Data items
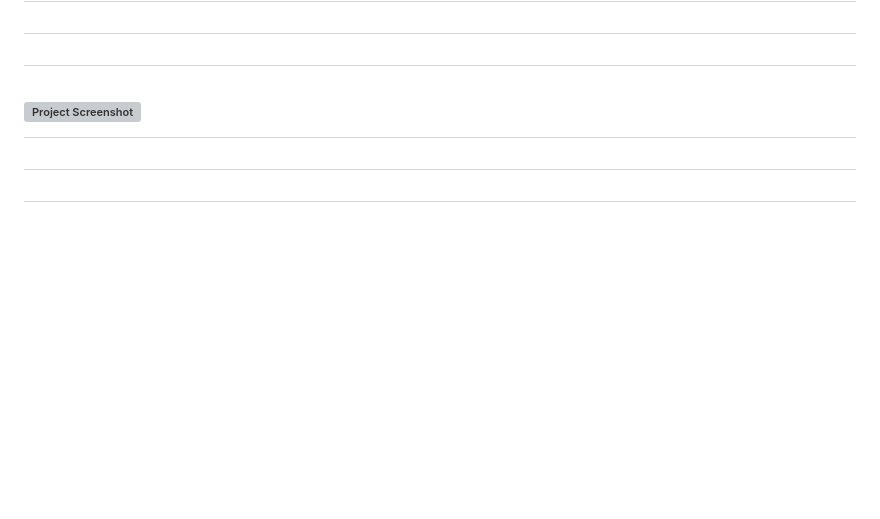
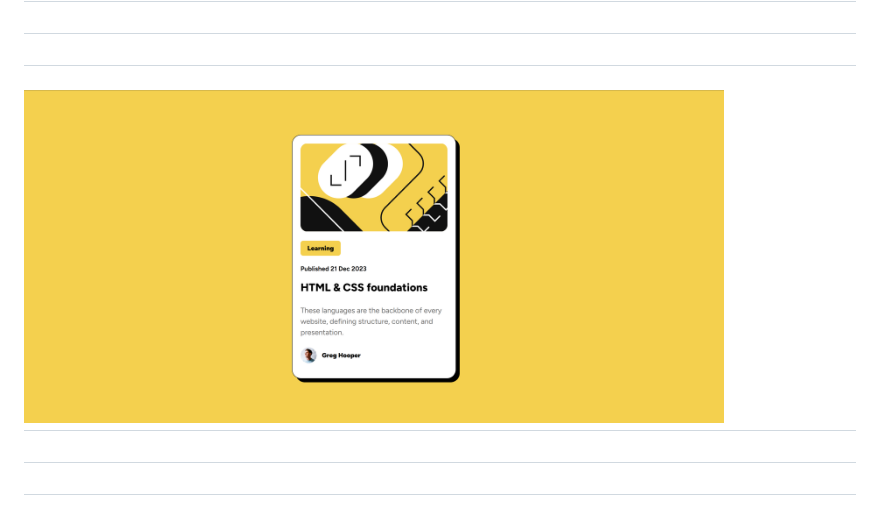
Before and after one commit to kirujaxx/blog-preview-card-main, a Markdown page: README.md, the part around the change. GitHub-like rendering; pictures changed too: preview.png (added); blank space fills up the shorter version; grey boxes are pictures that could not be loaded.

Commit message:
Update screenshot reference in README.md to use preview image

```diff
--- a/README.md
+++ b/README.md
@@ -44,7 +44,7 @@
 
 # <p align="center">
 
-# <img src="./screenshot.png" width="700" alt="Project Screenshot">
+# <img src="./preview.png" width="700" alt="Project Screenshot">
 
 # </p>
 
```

TASK ITEM. Please set down every record above exactly as it appears, leaving out the pictures.

EXERCISE ANSWER.
Before and after one commit to kirujaxx/blog-preview-card-main, a Markdown page: README.md, the part around the change. GitHub-like rendering; pictures changed too: preview.png (added); blank space fills up the shorter version; grey boxes are pictures that could not be loaded.

Commit message:
Update screenshot reference in README.md to use preview image

```diff
--- a/README.md
+++ b/README.md
@@ -44,7 +44,7 @@
 
 # <p align="center">
 
-# <img src="./screenshot.png" width="700" alt="Project Screenshot">
+# <img src="./preview.png" width="700" alt="Project Screenshot">
 
 # </p>
 
```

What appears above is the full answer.